Exercise prompt —
Where the records below show the word "About" in a line, please copy that line.

Data for analysis —
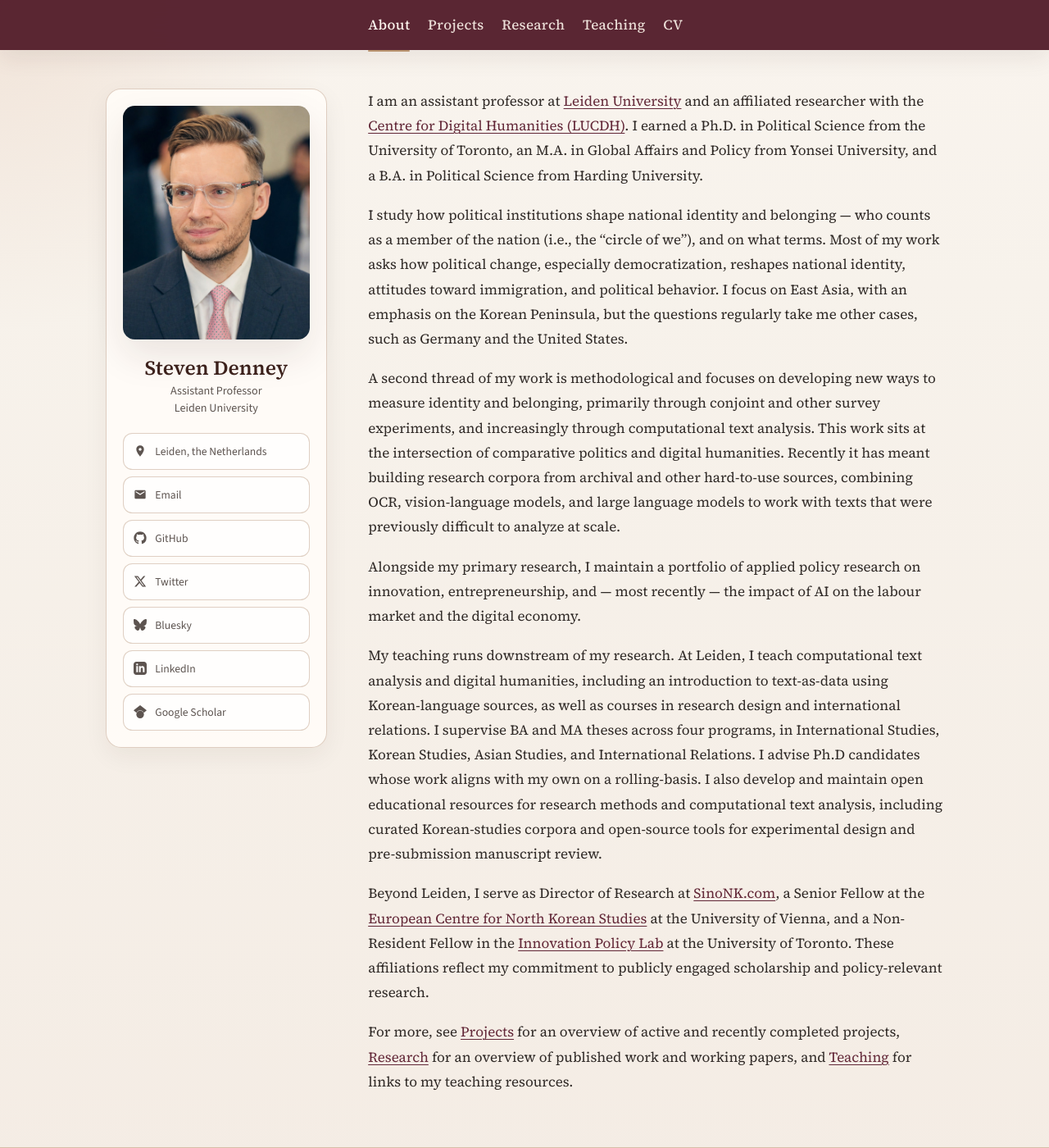
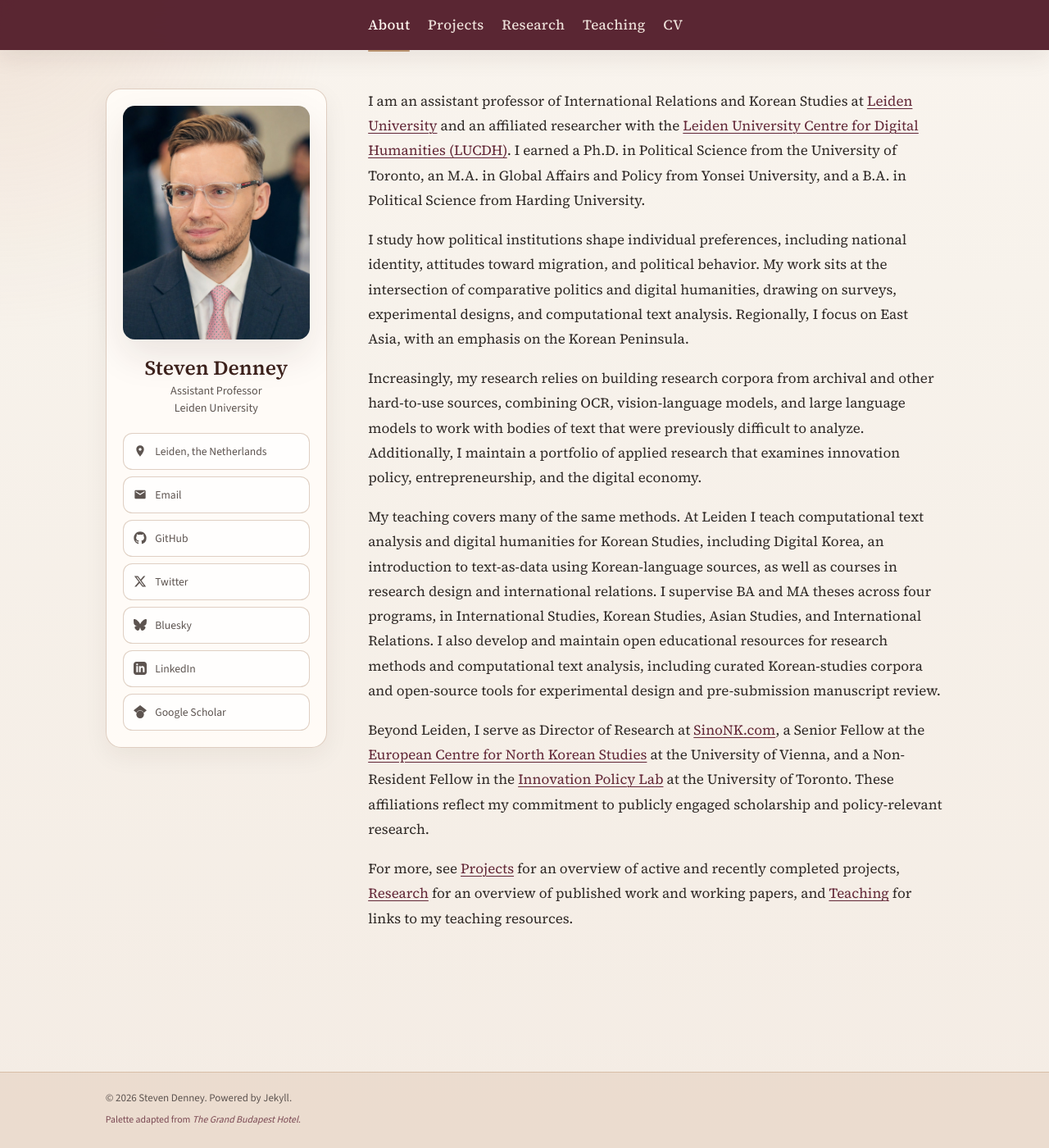
Before and after one commit to scdenney/scdenney.github.io, a Jekyll site: the page built from index.md, in a window 1280 px wide and 1400 px high. Shown: the whole window at 82% size. Built offline with Jekyll 4.4.1, drawn with Linux system fonts in a browser that asks for light colours.

Commit message:
Update CV and site; sync projects with research; fix audit findings
CV (denney_cv.tex + recompiled PDF):
- Add "Democracy and Nationalism, Reconsidered" to working papers
- Add issue number to Science and Public Policy (50(5))
- Standardize home unit to "Leiden University Institute for Area Studies (LIAS)"
- Fix UNICEF report year (2020) and office name
- Correct civic-diplomacy chapter author order (Hayes first)

Projects:
- Project III funding changed to Future Skills Centre
- Pull in working papers, papers-in-progress, and the 2026 Korea Univ. talk from research
- Remove "What Were They Thinking?" (research-only) and three project-only papers not in research
- Fix broken/incorrect links (cues-of-commitment, Scale-the-Gap), invalid date, country order; delink two dead slide decks

Research:
- Correct CJRES subtitle and Regional Studies year (Crossref-verified)
- Add two missing book reviews and a chapter subtitle
- Fix LIAS expansion (Area, not Asian); delink dead Korea On Point link

About page: full title and LUCDH affiliation

```diff
--- a/index.md
+++ b/index.md
@@ -3,15 +3,13 @@ layout: home
 title: About
 ---
 
-I am an assistant professor at [Leiden University](https://www.universiteitleiden.nl/) and an affiliated researcher with the [Centre for Digital Humanities (LUCDH)](https://www.universiteitleiden.nl/en/humanities/centre-for-digital-humanities). I earned a Ph.D. in Political Science from the University of Toronto, an M.A. in Global Affairs and Policy from Yonsei University, and a B.A. in Political Science from Harding University.
+I am an assistant professor of International Relations and Korean Studies at [Leiden University](https://www.universiteitleiden.nl/) and an affiliated researcher with the [Leiden University Centre for Digital Humanities (LUCDH)](https://www.universiteitleiden.nl/en/humanities/centre-for-digital-humanities). I earned a Ph.D. in Political Science from the University of Toronto, an M.A. in Global Affairs and Policy from Yonsei University, and a B.A. in Political Science from Harding University.
 
-I study how political institutions shape national identity and belonging — who counts as a member of the nation (i.e., the "circle of we"), and on what terms. Most of my work asks how political change, especially democratization, reshapes national identity, attitudes toward immigration, and political behavior. I focus on East Asia, with an emphasis on the Korean Peninsula, but the questions regularly take me other cases, such as Germany and the United States.
+I study how political institutions shape individual preferences, including national identity, attitudes toward migration, and political behavior. My work sits at the intersection of comparative politics and digital humanities, drawing on surveys, experimental designs, and computational text analysis. Regionally, I focus on East Asia, with an emphasis on the Korean Peninsula.
 
-A second thread of my work is methodological and focuses on developing new ways to measure identity and belonging, primarily through conjoint and other survey experiments, and increasingly through computational text analysis. This work sits at the intersection of comparative politics and digital humanities. Recently it has meant building research corpora from archival and other hard-to-use sources, combining OCR, vision-language models, and large language models to work with texts that were previously difficult to analyze at scale.
+Increasingly, my research relies on building research corpora from archival and other hard-to-use sources, combining OCR, vision-language models, and large language models to work with bodies of text that were previously difficult to analyze. Additionally, I maintain a portfolio of applied research that examines innovation policy, entrepreneurship, and the digital economy.
 
-Alongside my primary research, I maintain a portfolio of applied policy research on innovation, entrepreneurship, and — most recently — the impact of AI on the labour market and the digital economy.
-
-My teaching runs downstream of my research. At Leiden, I teach computational text analysis and digital humanities, including an introduction to text-as-data using Korean-language sources, as well as courses in research design and international relations. I supervise BA and MA theses across four programs, in International Studies, Korean Studies, Asian Studies, and International Relations. I advise Ph.D candidates whose work aligns with my own on a rolling-basis. I also develop and maintain open educational resources for research methods and computational text analysis, including curated Korean-studies corpora and open-source tools for experimental design and pre-submission manuscript review.
+My teaching covers many of the same methods. At Leiden I teach computational text analysis and digital humanities for Korean Studies, including Digital Korea, an introduction to text-as-data using Korean-language sources, as well as courses in research design and international relations. I supervise BA and MA theses across four programs, in International Studies, Korean Studies, Asian Studies, and International Relations. I also develop and maintain open educational resources for research methods and computational text analysis, including curated Korean-studies corpora and open-source tools for experimental design and pre-submission manuscript review.
 
 Beyond Leiden, I serve as Director of Research at [SinoNK.com](http://sinonk.com), a Senior Fellow at the [European Centre for North Korean Studies](https://ecnk.univie.ac.at/) at the University of Vienna, and a Non-Resident Fellow in the [Innovation Policy Lab](https://munkschool.utoronto.ca/ipl/) at the University of Toronto. These affiliations reflect my commitment to publicly engaged scholarship and policy-relevant research.
 
```
Also changed, not shown: projects.md (+15 -11 lines), research.md (+14 -6 lines), 2 other files.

Your response —
About page: full title and LUCDH affiliation
 title: About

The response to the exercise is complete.